Normally, everyone got along with him quite well, but he had his moments. We all wanted to graduate and be commissioned and he held the power to do that and you didn’t want to do something to rock the boat. Generally, we only went near the headquarters (Hartman Hall) for classes or sometimes for our Tuesday and Thursday drills.
I graduated and was commissioned at the same time in January 1969. I would have graduated in June 1968, but the Advanced ROTC classes added more credits, thus I graduated when I did. I went through all my training and in May 1970, I was en route to Vietnam and had been promoted to first lieutenant on paper. I thought it would be nice to have a little promotion ceremony at the ROTC headquarters with Col. Ralf, but by that time, he had already retired, so Col. Hill, his replacement, conducted the ceremony.
I went through my service to the Army and was discharged in June 1973 and came back to the Reno area. I didn’t even know Col. Ralf still lived in the area. I was teaching school at one of the local elementary schools and saw him in the office. He was organizing a tennis lesson program for area kids. I never knew he was even interested in tennis. Apparently, he was a pretty good tennis player. I never would have picked tennis as a sport that he would be remotely interested in, but then, what did I know? His tennis program for kids was quite successful.
Years went by and out of the blue, I got a phone call from Col. Ralf. He wanted me to come for coffee at the Coney Island Bar on Galletti Way on Tuesday mornings. You have to go in the back door, through the kitchen to the dining room for coffee at 7 a.m. The clandestine directions alone were intriguing enough to force me to go, so I did. The eclectic group included people I knew from Sparks High School, UNR and Lambda Chi Alpha fraternity, among others. It was, and is, a lot of fun. Col. Ralf was there as well. John Bengston, another UNR ROTC graduate, drove Col. Ralf, as he didn’t drive anymore. I thought, “The gang’s all here.” And they were.
I never knew why Col. Ralf called me, of all people, to attend these coffee klatches until I went to his memorial service over the weekend. He and I hadn’t been very close when I went to UNR as I mentioned. I didn’t know anything of his personal life in those days. He and his wife, Rosalie, had been married more than 60 years. They had three daughters. That was it. He never had a son and in some way, all of us ROTC guys were his sons. That’s why he kept track of us all those years. We were the sons he never had. He never told us this little secret about the son, but it all made sense when I went to that service.
Col. Ralf could tell you where almost every one of those ROTC graduates was located today. Colonel Ralf had a memory that was unbelievably keen. Of all the ROTC graduates who went on to serve in Vietnam, I know of only one who was killed in action there. In large measure, Col. Ralf and the training he and his cadre did for us in a crazy sort of way also protected us, just like a dad would do for his son.
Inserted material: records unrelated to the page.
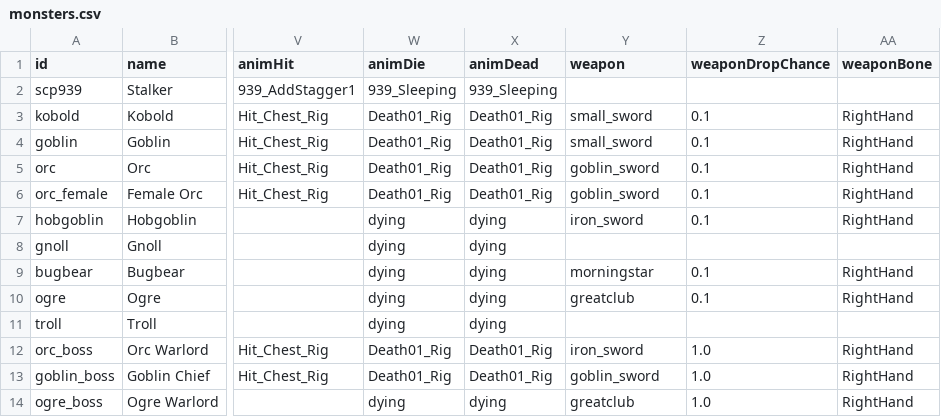
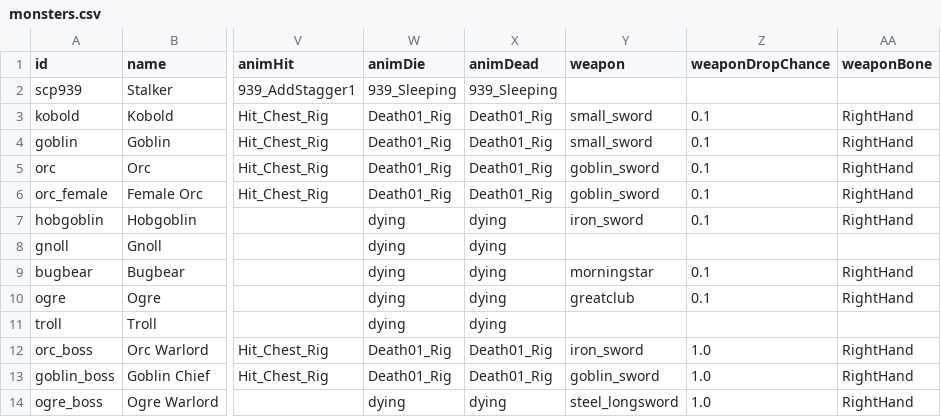
Before and after one commit to Julian-adv/OnlineRPG, a CSV file: data-src/monsters.csv, drawn as a sheet; only a part is shown, gaps mark what is left out; the diff names each change by its address in the sheet, - before the commit and + after, or states it on an @@ line.

```diff
--- a/data-src/monsters.csv
+++ b/data-src/monsters.csv
-Y14 (weapon): greatclub
+Y14 (weapon): steel_longsword
```
Also changed, not shown: data-src/items.csv, 5 other files.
Maybe that’s why he was called “the old man.”
Larry Wilson is a 50-year resident of Sparks and a retired elementary school teacher. You can contact him at firstname.lastname@example.org.